What you should do →
Check each line of the records below and collect those that include the word "video".

*** Extracted entries ***

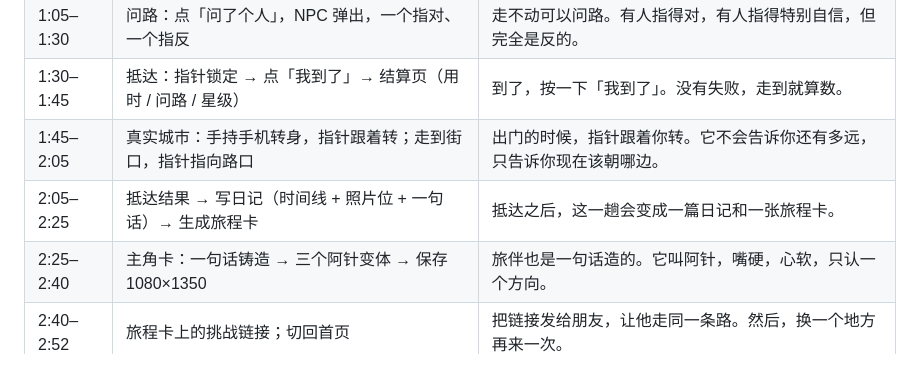
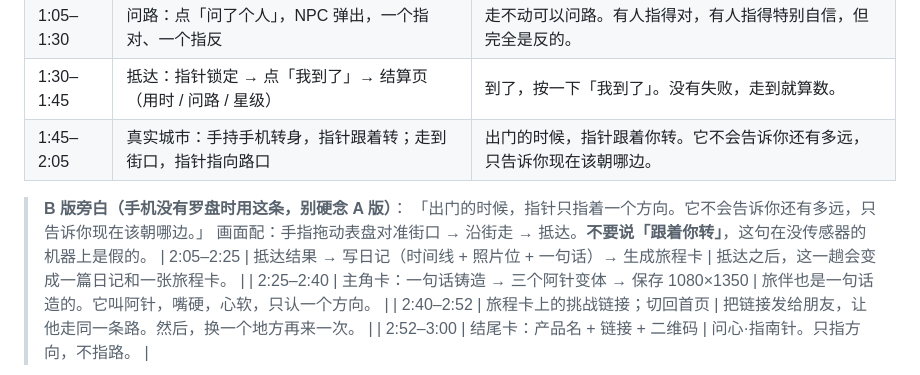
Before and after one commit to capibala160/waytoagi-1024, a Markdown page: submission/video-script.md, the part around the change. GitHub-like rendering.

Commit message:
docs: 视频脚本补 B 版旁白（手机没有罗盘时的诚实说法）
Co-Authored-By: Claude Code <noreply@anthropic.com>

```diff
--- a/submission/video-script.md
+++ b/submission/video-script.md
@@ -18,6 +18,10 @@
 | 1:05–1:30 | 问路：点「问了个人」，NPC 弹出，一个指对、一个指反 | 走不动可以问路。有人指得对，有人指得特别自信，但完全是反的。 |
 | 1:30–1:45 | 抵达：指针锁定 → 点「我到了」→ 结算页（用时 / 问路 / 星级） | 到了，按一下「我到了」。没有失败，走到就算数。 |
 | 1:45–2:05 | 真实城市：手持手机转身，指针跟着转；走到街口，指针指向路口 | 出门的时候，指针跟着你转。它不会告诉你还有多远，只告诉你现在该朝哪边。 |
+
+> **B 版旁白（手机没有罗盘时用这条，别硬念 A 版）**：
+> 「出门的时候，指针只指着一个方向。它不会告诉你还有多远，只告诉你现在该朝哪边。」
+> 画面配：手指拖动表盘对准街口 → 沿街走 → 抵达。**不要说「跟着你转」**，这句在没传感器的机器上是假的。
 | 2:05–2:25 | 抵达结果 → 写日记（时间线 + 照片位 + 一句话）→ 生成旅程卡 | 抵达之后，这一趟会变成一篇日记和一张旅程卡。 |
 | 2:25–2:40 | 主角卡：一句话铸造 → 三个阿针变体 → 保存 1080×1350 | 旅伴也是一句话造的。它叫阿针，嘴硬，心软，只认一个方向。 |
 | 2:40–2:52 | 旅程卡上的挑战链接；切回首页 | 把链接发给朋友，让他走同一条路。然后，换一个地方再来一次。 |
```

*** End of Extracted entries ***

Output →
Before and after one commit to capibala160/waytoagi-1024, a Markdown page: submission/video-script.md, the part around the change. GitHub-like rendering.
--- a/submission/video-script.md
+++ b/submission/video-script.md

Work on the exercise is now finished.